As much as Beatles and Stones fans, Who and Led Zep devotees love to lock horns and trade insults over who was the best, blah blah blah. I usually don’t bother entering into the fray because, to me, there’s no point.
Both were monsters. So can’t we just get along?
But just for the hell of it, let’s talk about it.
The theory I always heard (I think from Lester Bangs) was that The Who were for jocks, Led Zeppelin for girls and then boys who read a lot of the ‘Lord of the Rings’ trilogy.
It’s funny, and might have a grain of truth to it, but way too simplistic to be true.
Let’s try this semi-scientifically.
As innovators, I guess the nod would go to The Who. Not to say Zep wasn’t innovative. Going from ‘Good Times, Bad Time’ to ‘Stairway” to ‘Kashmir’ is no short step. But their main “innovation” was taking the blues and blues riffs and pumping it up to eleven. But let’s admit it, some of those riffs were “lifted” a bit. Not going to use the word “stolen”, but some came close.
The Who’s innovations all came from, well…innovating.
The original “rock opera”. First with the short ‘A Quick One’, then ‘Tommy’, then ‘Quadrophenia’.
Then Townsend started working on another rock opera, ‘Lifehouse’. But when he had trouble getting people to understand what it was about just by TALKING about it, it was quickly abandoned and he had a mild nervous breakdown.
But what came out of those sessions was arguably The Who’s best (and possibly most innovative) album, ‘Who’s Next’. It could have gone the way of Brian Wilson’s ‘Smile”, the greatest nervous breakdown album that there never was, but no….
The first real prominent use of synthesizers, two of the biggest rock anthems of all time (“Baba O’Riley”, and “Won’t Get Fooled Again”)
As musicians, I guess it’s basically a tie. Depends on your taste. Townsend and Page were both amazing. Page’s riffs and solos probably give him the edge, but how can you not underestimate the windmill aggressiveness of Townsend.
On Bass, well John Entwistle was the first lead bass player the world ever met. I’m not sure that started a good precedent, but it worked for The Who and there was a reason that we’ll get to in a few.
John Paul Jones was simply one of the best multi instrumentalists that ever played. Again, a matter of taste. If you are JUST talking bass, well Entwistle from The Who would have the advantage.
I almost don’t want to go down this road.
John Bonham was a monster. To me the best musician in his band.
An absolute force of nature. Some would say he could’ve made ANY band great. The beginning to ‘When the levee Breaks’ alone proves this.
But Moon. Keith freakin’ Moon. Love his sloppy style or hate it, you could never ignore it. One of the reasons Entwistle played like he did was simply to keep up (or make sense) out of what Keith Moon was doing. And there really was a method to most of his madness. Moon played with the lyrics and MELODY of a song. Strange, but for The Who it worked.

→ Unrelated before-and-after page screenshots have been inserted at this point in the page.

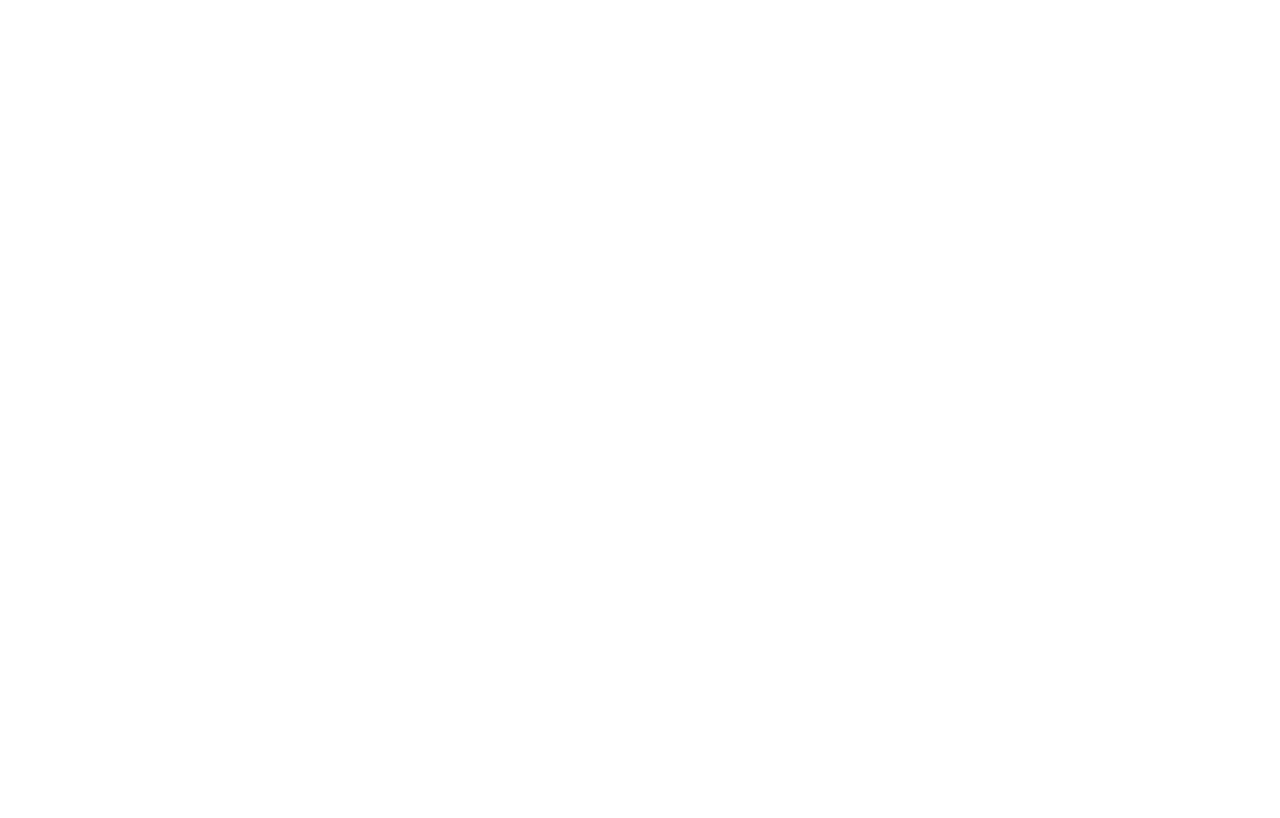
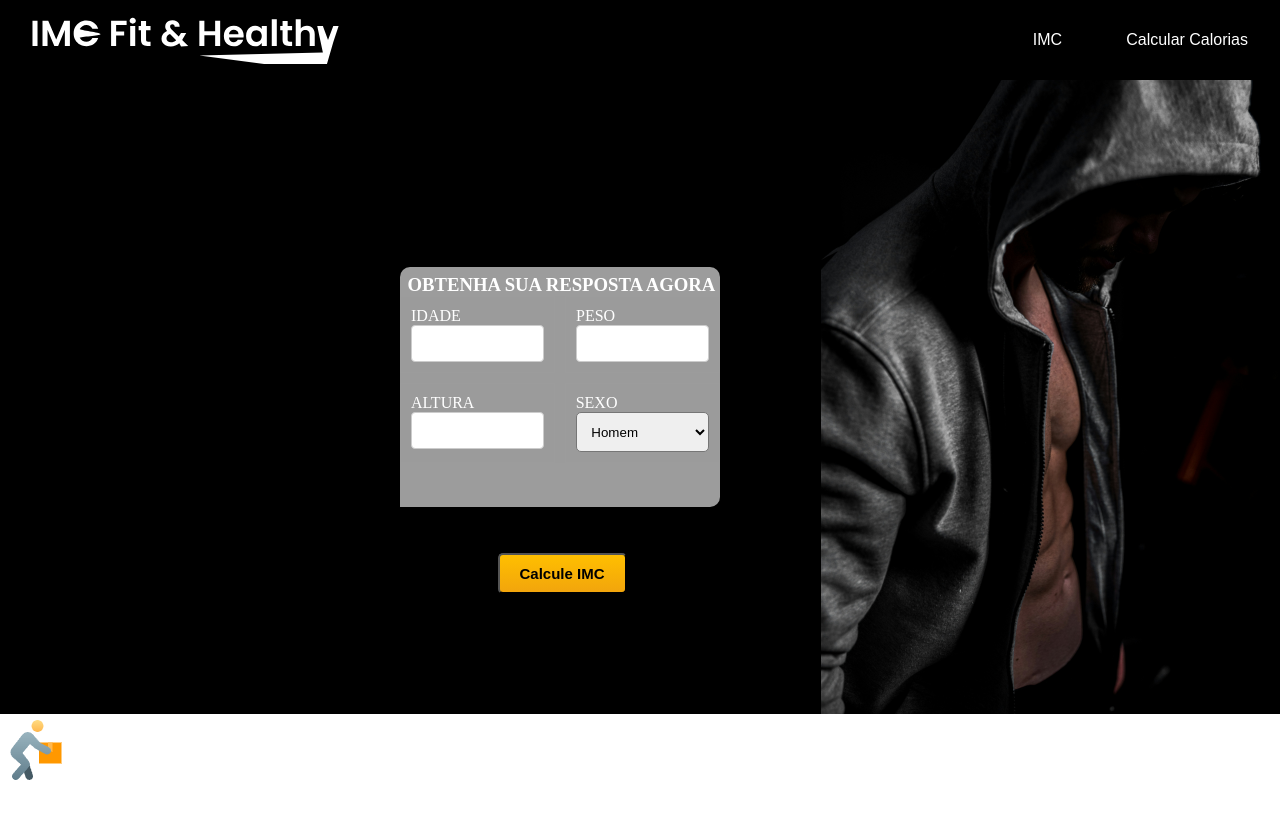
Before and after one commit to Kayan33/PROJETO-TABAJARA-SENAC, a React (Create React App) app: page /imc in a window 1280 px wide. Shown: the top 818 px of the page. Built offline with nearby package versions, Linux system fonts and the light colour scheme.

Commit message:
update 1.10

```diff
--- /dev/null
+++ b/src/components/AbaixoPeso.js
@@ -0,0 +1,10 @@
+import React from "react"
+
+export default function AbaixoPeso({imc}) {
+    return (
+        <div className="text">
+            <h2>Abaixo do Peso</h2>
+            <p>Você está abaixo do peso. É importante garantir uma alimentação nutritiva para alcançar um peso saudável. Acesse nossa Calculadora de Calorias para descobrir as melhores opções de dieta e exercícios personalizados para você.</p>
+        </div>
+    )
+}
--- a/src/components/Calculo-de-imc.js
+++ b/src/components/Calculo-de-imc.js
@@ -0,0 +1,93 @@
+import React, { useState } from "react";
+import '../styles/imc-article-1.css';
+import AbaixoPeso from './AbaixoPeso'
+import Normal from './PesoNormal'
+import SobrePeso from './SobrePeso'
+import Obesidade1 from './Obesidade-1'
+import homem from '../assets/homem.png'
+import balanca from '../assets/icon-manual-handling.png'
+
+export default function CalculoDeImc() {
+
+    const [idade, setIdade] = useState('')
+    const [peso, setPeso] = useState('')
+    const [altura, setAltura] = useState('')
+    const [imc, setImc] = useState(null)
+
+    function calcularImc(e) {
+        e.preventDefault()
+        const imcCalculado = peso /(altura * altura)
+        setImc(imcCalculado)
+    }
+
+        function respostaImc() {
+        if (imc < 18.5) {
+            return <AbaixoPeso imc={imc}/>
+        } else if (imc >= 18.5 && imc <= 24.9) {
+            return <Normal imc={imc}/>
+        } else if (imc >= 25.0 && imc <= 29.9) {
+            return <SobrePeso imc={imc}/>
+        } else if (imc >= 30.0 && imc <= 34.9) {
+            return <Obesidade1 imc={imc}/>
+        }
+        return null
+    }
+
+    return (
+        <div>
+            <h2>Calculadora de IMC</h2>
+            <main className="principal3">
+                <article className="artigo-3">
+                        <form onSubmit={calcularImc}>
+                            <h3>OBTENHA SUA RESPOSTA AGORA</h3>
+                            <div className="cx-pai">
+                                <div className="cx">
+                                    <p>IDADE</p>
+                                    <input
+                                    type="number"
+                                    value={idade}
+                                    onChange={(e) => setIdade(e.target.value)}
+                                    />
+                                </div>
+                                <div className="cx">
+                                    <p>PESO</p>
+                                    <input
+                                    type="number"
+                                    value={peso}
+                                    onChange={(e) => setPeso(e.target.value)}
+                                    />
+                                </div>
+                                <div className="cx">
+                                    <p>ALTURA</p>
+                                    <input
+                                    type="number"
+                                    value={altura}
+                                    onChange={(e) => setAltura(e.target.value)}
+                                    />
+                                </div>
+                                <div className="cx">
+                                    <p>SEXO</p>
+                                    <select id="opcoes" className="opt">
+                                        <option value="Homem">Homem</option>
+                                        <option value="Mulher">Mulher</option>
+                                    </select>
+                                </div>
+                            </div>
+                            <button
+                                type="submit"
+                                className="button-imc">
+                                Calcule IMC
+                            </button>
+                        </form>
+
+                </article>
+                <img className="img-imc" src={homem} alt="Homem que treina" />
+
+            </main>
+             <div className="resultado">
+                <img src={balanca} alt="balança de peso" />
+                {imc !== null && respostaImc()}
+            </div>
+        </div>
+    )
+}
--- /dev/null
+++ b/src/components/Obesidade-1.js
@@ -0,0 +1,10 @@
+import React from "react";
+
+export default function Obesidade1({imc}) {
+    return (
+        <div className="text">
+            <h2>Obesidade Grau 1</h2>
+            <p>Você está em uma faixa de peso que pode aumentar o risco de problemas de saúde. É importante tomar medidas para reduzir o peso e melhorar a saúde geral. Visite nossa Calculadora de Calorias para encontrar orientações específicas sobre dieta e exercícios projetados para ajudá-lo a alcançar seus objetivos de perda de peso e saúde.</p>
+        </div>
+    )
+}
--- /dev/null
+++ b/src/components/PesoNormal.js
@@ -0,0 +1,10 @@
+import React from "react";
+
+export default function PesoNormal({imc}) {
+    return(
+        <div className="text">
+            <h2>Peso Normal</h2>
+            <p>Parabéns! Você está dentro da faixa de peso normal. Continue mantendo um estilo de vida saudável com uma dieta equilibrada e exercícios regulares. Se quiser otimizar ainda mais sua saúde, confira nossa Calculadora de Calorias para encontrar opções de dieta e exercícios personalizados.</p>
+        </div>
+    )
+}
--- /dev/null
+++ b/src/components/SobrePeso.js
@@ -0,0 +1,10 @@
+import React from "react";
+
+export default function SobrePeso({imc}) {
+    return (
+        <div className="text">
+            <h2>Sobrepeso</h2>
+            <p>Você está acima do peso ideal. Considerando fazer ajustes na sua dieta e aumentar a atividade física para alcançar um peso mais saudável. Acesse nossa Calculadora de Calorias para obter planos de dieta personalizados e exercícios especializados para ajudá-lo a alcançar seus objetivos.</p>
+        </div>
+    )
+}
--- a/src/pages/Imc.js
+++ b/src/pages/Imc.js
@@ -1,9 +1,12 @@
 import React from "react";
+import Header from '../components/Header'
+import CalculoDeImc from "../components/Calculo-de-imc";
 
 export default function Imc() {
     return(
         <div>
-
+            <Header/>
+            <CalculoDeImc/>
         </div>
     )
 }
--- /dev/null
+++ b/src/styles/imc-article-1.css
@@ -0,0 +1,68 @@
+* {
+    margin: 0;
+    padding: 0;
+    box-sizing: border-box;
+}
+
+.principal3 {
+    display: flex;
+    justify-content: space-between;
+    background-color: #000;
+    color: #fff;
+}
+
+.artigo-3 {
+    background-color: #9C9C9C;
+    height: 15em;
+    width: 20em;
+    position: relative;
+    top: 15em;
+    left: 25em;
+    border-radius: 10px 10px 10px 0px;
+}
+
+ h3 {
+    text-indent: .4em;
+    padding-top: 7px;
+}
+
+.cx-pai {
+    display: flex;
+    flex-wrap: wrap;
+    gap: 10px;
+    background-color: #9c9c9c9c;
+}
+
+.cx {
+    flex: 1 1 calc(50% - 10px);
+    box-sizing: border-box;
+    padding: 10px;
+    border: 1px solid #9c9c9c;
+}
+
+.opt {
+    padding: .8em;
+    width: 10em;
+    border-radius: 5px;
+}
+
+.button-imc {
+    font-weight: bold;
+    text-decoration: none;
+    padding: 10px 20px;
+    border-radius: 5px;
+    background: linear-gradient(to bottom, #FFBF00, #F2A50C);
+    color: #000000;
+    font-size: 15px;
+    position: relative;
+    left: 6.5em;
+    top: 6em;
+}
+
+.resultado {
+    height: 50vh;
+    p {
+        color: #000;
+
+    }
+}
```
Also changed, not shown: src/components/Calculo-de-imc-calorias.js (deleted), src/components/Imc-article-1.js (deleted), src/components/Imc-article-2.js (deleted), src/components/Imc-calorias-2.js (deleted).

Both long blonde curly maned gods who personified the “frontman”.
Plant probably gets the “innovator” award for his high tenor rock vocal that he couldn’t even keep doing after say, Zep IV.
After Plant every heavy metal frontman had to shriek in the stratosphere so high that dogs would leave the room. And most of them sucked and sounded the same by the way. Again, sometime starting a trend, even though great at the time, isn’t always a good thing.
Daltrey was a fontman with more machismo and interpreted Townsend’s songs like he owned them for years.
And his “YYEEEEEAAAHHHHH” on ‘Won’t Get Fooled again’ gives him bonus points for being the greatest scream ever recorded in rock and roll.
To me it’s as close to a tie as you can have. Zeppelin gets points for knowing when to quit.
But for no good reason, I give it to The who by a nose smaller than Pete Townsend’s.